Politics is about compromise and, as much as you or I would like it to be otherwise, that’s always going to be the case. While this president has done plenty of things I vehemently disagree with, I understand that if you’re looking to see progressive political policy pushed by the White House he is the absolute best you’re going to do in a country that’s made up of as many conservatives as there are liberals. Demanding accountability is always a necessity — but constant vilification accomplishes nothing other than doing the job of Republican strategists for them. And that matters if the debate isn’t merely an academic one for you — a lot of pseudo-intellectual masturbation — and if you’ve actually got something to lose. If you live in a world where political reality is a consideration for you. But again, Greenwald isn’t on anyone’s side but his own and his only consideration is what he personally believes is right — and if something infinitely worse and more unjust comes from relentlessly voicing that intractable belief system and patronizing anyone who offers a contradictory argument, so be it.

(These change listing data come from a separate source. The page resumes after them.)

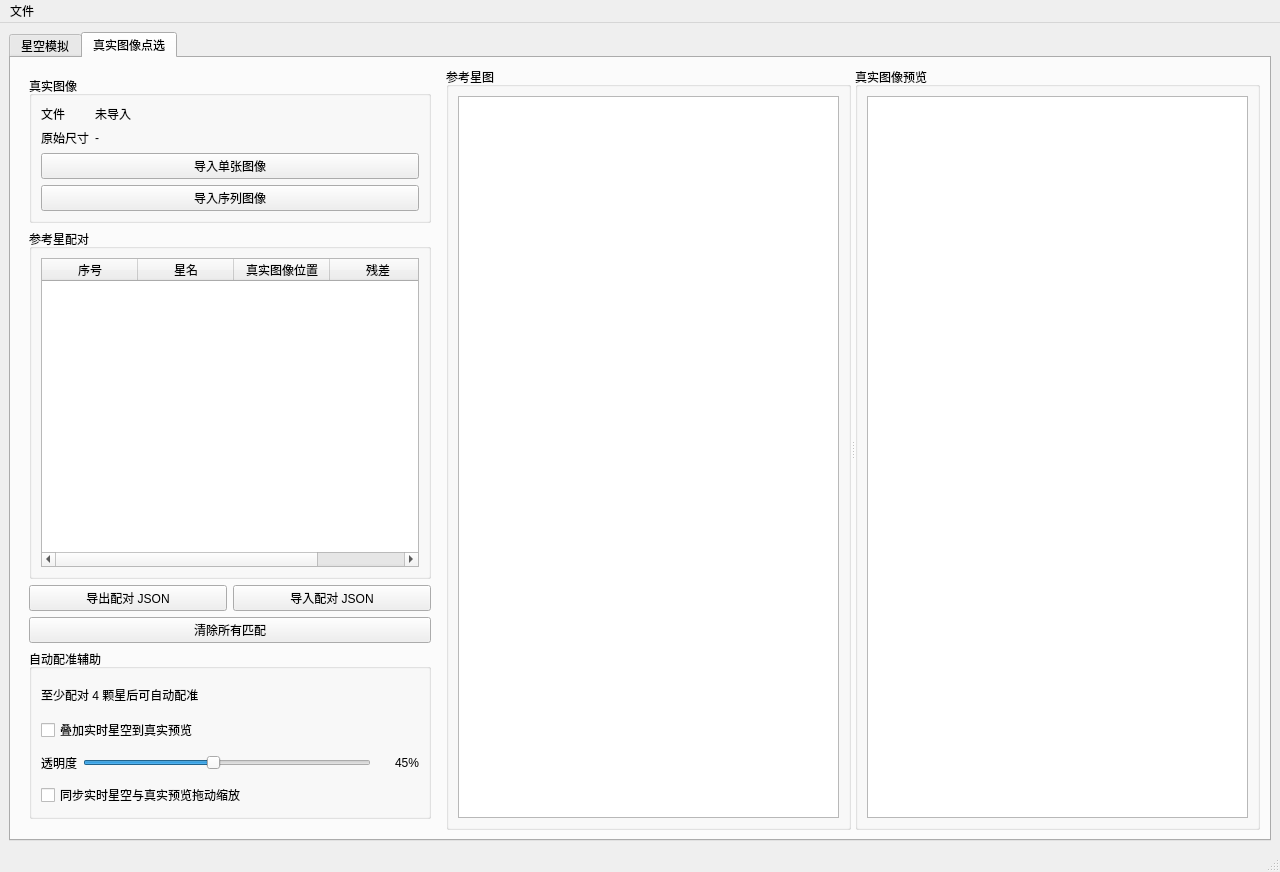
Before: the Qt Designer form meteoalign/ui/main_window.ui in HG731GZ/HGMeteoTool, drawn with Qt 5.
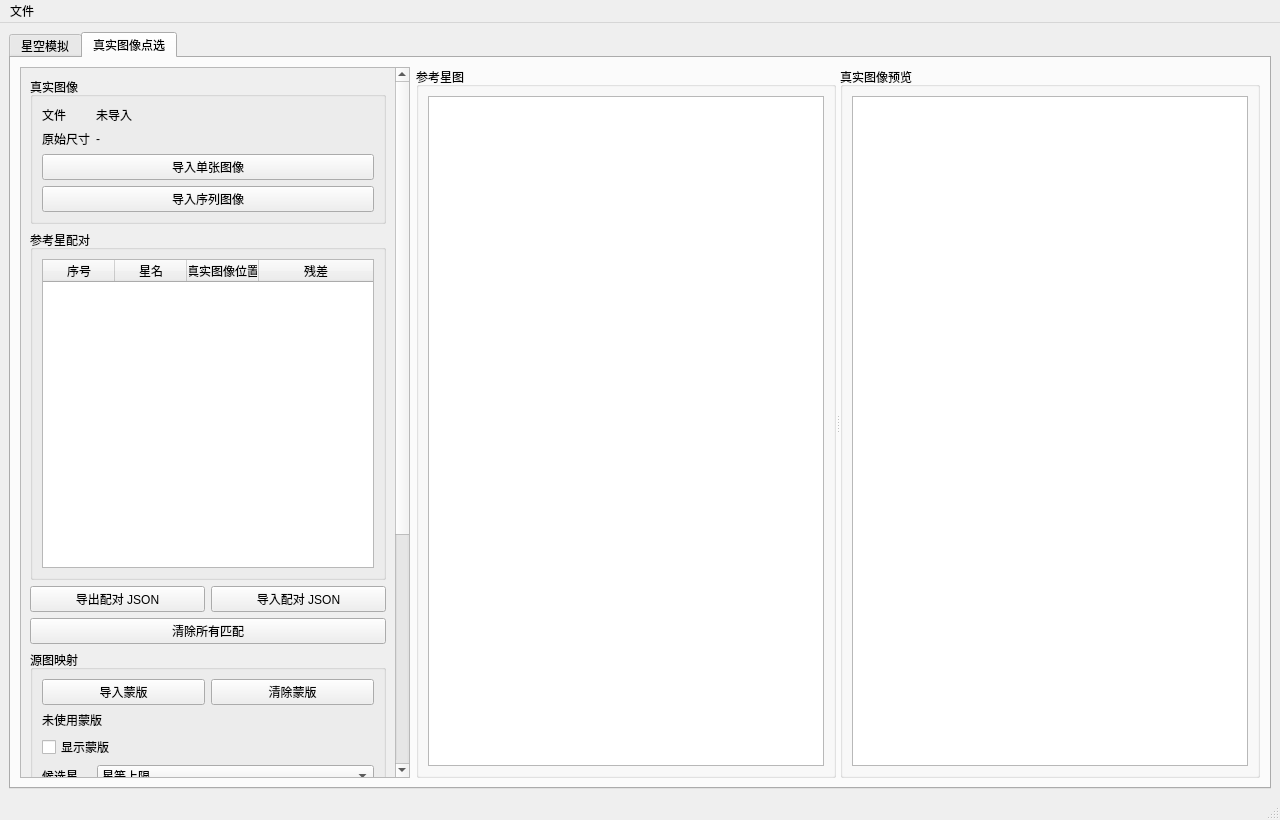
After: the same form once the commit is applied. The open tabs and pages were chosen to show the change.

Commit message: 添加蒙版功能与自动匹配功能

```diff
--- a/meteoalign/ui/main_window.ui
+++ b/meteoalign/ui/main_window.ui
@@ -601,19 +601,34 @@
        </attribute>
        <layout class="QHBoxLayout" name="horizontalLayoutReferenceImage">
         <item>
-         <widget class="QWidget" name="widgetReferencePickSidePanel" native="true">
+         <widget class="QScrollArea" name="scrollAreaReferencePickControls">
           <property name="minimumSize">
            <size>
-            <width>330</width>
+            <width>350</width>
             <height>0</height>
            </size>
           </property>
           <property name="maximumSize">
            <size>
-            <width>420</width>
+            <width>390</width>
             <height>16777215</height>
            </size>
           </property>
+          <property name="widgetResizable">
+           <bool>true</bool>
+          </property>
+          <property name="horizontalScrollBarPolicy">
+           <enum>Qt::ScrollBarAlwaysOff</enum>
+          </property>
+          <widget class="QWidget" name="widgetReferencePickSidePanel">
+           <property name="geometry">
+            <rect>
+             <x>0</x>
+             <y>0</y>
+             <width>360</width>
+             <height>980</height>
+            </rect>
+           </property>
           <layout class="QVBoxLayout" name="verticalLayoutReferencePickSidePanel">
            <item>
             <widget class="QGroupBox" name="groupBoxImportedImage">
@@ -638,6 +653,18 @@
                 </item>
                 <item row="0" column="1">
                  <widget class="QLabel" name="labelImportedImagePath">
+                  <property name="sizePolicy">
+                   <sizepolicy hsizetype="Ignored" vsizetype="Preferred">
+                    <horstretch>0</horstretch>
+                    <verstretch>0</verstretch>
+                   </sizepolicy>
+                  </property>
+                  <property name="minimumSize">
+                   <size>
+                    <width>0</width>
+                    <height>0</height>
+                   </size>
+                  </property>
                   <property name="text">
                    <string>未导入</string>
                   </property>
@@ -730,7 +757,7 @@
                  <bool>false</bool>
                 </attribute>
                 <attribute name="horizontalHeaderDefaultSectionSize">
-                 <number>96</number>
+                 <number>72</number>
                 </attribute>
                 <attribute name="horizontalHeaderMinimumSectionSize">
                  <number>40</number>
@@ -785,12 +812,182 @@
             </layout>
            </item>
            <item>
-            <widget class="QPushButton" name="pushButtonClearStarPairs">
+           <widget class="QPushButton" name="pushButtonClearStarPairs">
              <property name="text">
               <string>清除所有匹配</string>
              </property>
             </widget>
            </item>
+           <item>
+            <widget class="QGroupBox" name="groupBoxAstrometricModel">
+             <property name="title">
+              <string>源图映射</string>
+             </property>
+             <layout class="QVBoxLayout" name="verticalLayoutAstrometricModel">
+              <item>
+               <layout class="QHBoxLayout" name="horizontalLayoutSkyMaskButtons">
+                <item>
+                 <widget class="QPushButton" name="pushButtonImportSkyMask">
+                  <property name="text">
+                   <string>导入蒙版</string>
+                  </property>
+                 </widget>
+                </item>
+                <item>
+                 <widget class="QPushButton" name="pushButtonClearSkyMask">
+                  <property name="text">
+                   <string>清除蒙版</string>
+                  </property>
+                 </widget>
+                </item>
+               </layout>
+              </item>
+              <item>
+               <widget class="QLabel" name="labelSkyMaskStatus">
+                <property name="sizePolicy">
+                 <sizepolicy hsizetype="Ignored" vsizetype="Preferred">
+                  <horstretch>0</horstretch>
+                  <verstretch>0</verstretch>
+                 </sizepolicy>
+                </property>
+                <property name="minimumSize">
+                 <size>
+                  <width>0</width>
+                  <height>0</height>
+                 </size>
+                </property>
+                <property name="text">
+                 <string>未使用蒙版</string>
+                </property>
+                <property name="wordWrap">
+                 <bool>false</bool>
+                </property>
+               </widget>
+              </item>
+              <item>
+               <widget class="QCheckBox" name="checkBoxShowSkyMask">
+                <property name="text">
+                 <string>显示蒙版</string>
+                </property>
+               </widget>
+              </item>
+              <item>
+               <layout class="QFormLayout" name="formLayoutAutoMatch">
+                <item row="0" column="0">
+                 <widget class="QLabel" name="labelAutoMatchMode">
+                  <property name="text">
+                   <string>候选星</string>
+                  </property>
+                 </widget>
+                </item>
+                <item row="0" column="1">
+                 <widget class="QComboBox" name="comboBoxAutoMatchMode">
+                  <item>
+                   <property name="text">
+                    <string>星等上限</string>
+                   </property>
+                  </item>
+                  <item>
+                   <property name="text">
+                    <string>固定数量</string>
+                   </property>
+                  </item>
+                 </widget>
+                </item>
+                <item row="1" column="0">
+                 <widget class="QLabel" name="labelAutoMatchMagLimit">
+                  <property name="text">
+                   <string>星等上限</string>
+                  </property>
+                 </widget>
+                </item>
+                <item row="1" column="1">
+                 <widget class="QDoubleSpinBox" name="doubleSpinBoxAutoMatchMagLimit">
+                  <property name="decimals">
+                   <number>1</number>
+                  </property>
+                  <property name="minimum">
+                   <double>-2.000000000000000</double>
+                  </property>
+                  <property name="maximum">
+                   <double>9.000000000000000</double>
+                  </property>
+                  <property name="singleStep">
+                   <double>0.500000000000000</double>
+                  </property>
+                  <property name="value">
+                   <double>6.000000000000000</double>
+                  </property>
+                  <property name="suffix">
+                   <string> mag</string>
+                  </property>
+                 </widget>
+                </item>
+                <item row="2" column="0">
+                 <widget class="QLabel" name="labelAutoMatchCount">
+                  <property name="text">
+                   <string>固定数量</string>
+                  </property>
+                 </widget>
+                </item>
+                <item row="2" column="1">
+                 <widget class="QSpinBox" name="spinBoxAutoMatchCount">
+                  <property name="minimum">
+                   <number>10</number>
+                  </property>
+                  <property name="maximum">
+                   <number>10000</number>
+                  </property>
+                  <property name="value">
+                   <number>2000</number>
+                  </property>
+                  <property name="suffix">
+                   <string> 颗</string>
+                  </property>
+                 </widget>
+                </item>
+                <item row="3" column="0">
+                 <widget class="QLabel" name="labelAutoMatchRadius">
+                  <property name="text">
+                   <string>搜索半径</string>
+                  </property>
+                 </widget>
+                </item>
+                <item row="3" column="1">
+                 <widget class="QSpinBox" name="spinBoxAutoMatchRadius">
+                  <property name="minimum">
+                   <number>4</number>
+                  </property>
+                  <property name="maximum">
+                   <number>300</number>
+                  </property>
+                  <property name="value">
+                   <number>30</number>
+                  </property>
+                  <property name="suffix">
+                   <string> px</string>
+                  </property>
+                 </widget>
+                </item>
+               </layout>
+              </item>
+              <item>
+               <widget class="QPushButton" name="pushButtonAutoMatchFieldStars">
+                <property name="text">
+                 <string>自动扩展匹配</string>
+                </property>
+               </widget>
+              </item>
+              <item>
+               <widget class="QPushButton" name="pushButtonExportSourceModel">
+                <property name="text">
+                 <string>导出 xy→RA/Dec 映射 JSON</string>
+                </property>
+               </widget>
+              </item>
+             </layout>
+            </widget>
+           </item>
            <item>
            <widget class="QGroupBox" name="groupBoxReferenceAlignment">
              <property name="title">
@@ -905,6 +1102,7 @@
             </spacer>
            </item>
           </layout>
+         </widget>
          </widget>
         </item>
         <item>
```
Left out of the diff: 2 changed lines with no effect on the pictures. The commit also changes 6 other files.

A smart and potentially powerful voice for the advancement of progressive policy and against the frightening reality of Tea Party-era conservatism is instead content to settle for dispensing town crier-style shtick on a handful of subjects — evil drones, Bradley Manning as a martyr, Assange as a saint, al-Awlaki as an innocent victim of imperial murder — and to make a really nice little career for himself doing it it. This is what makes it so easy to simply shrug off Greenwald’s pedantic ranting. Which is what anyone interested in keeping this country from going to total shit should be doing.
Oh, by the way, Greenwald supported George W. Bush’s invasions of both Afghanistan and Iraq, then had the balls to turn around a couple of years later and punch way above his intellectual weight class by calling Christopher Hitchens a “war monger” for having done the same.
Tell me I need to take him seriously.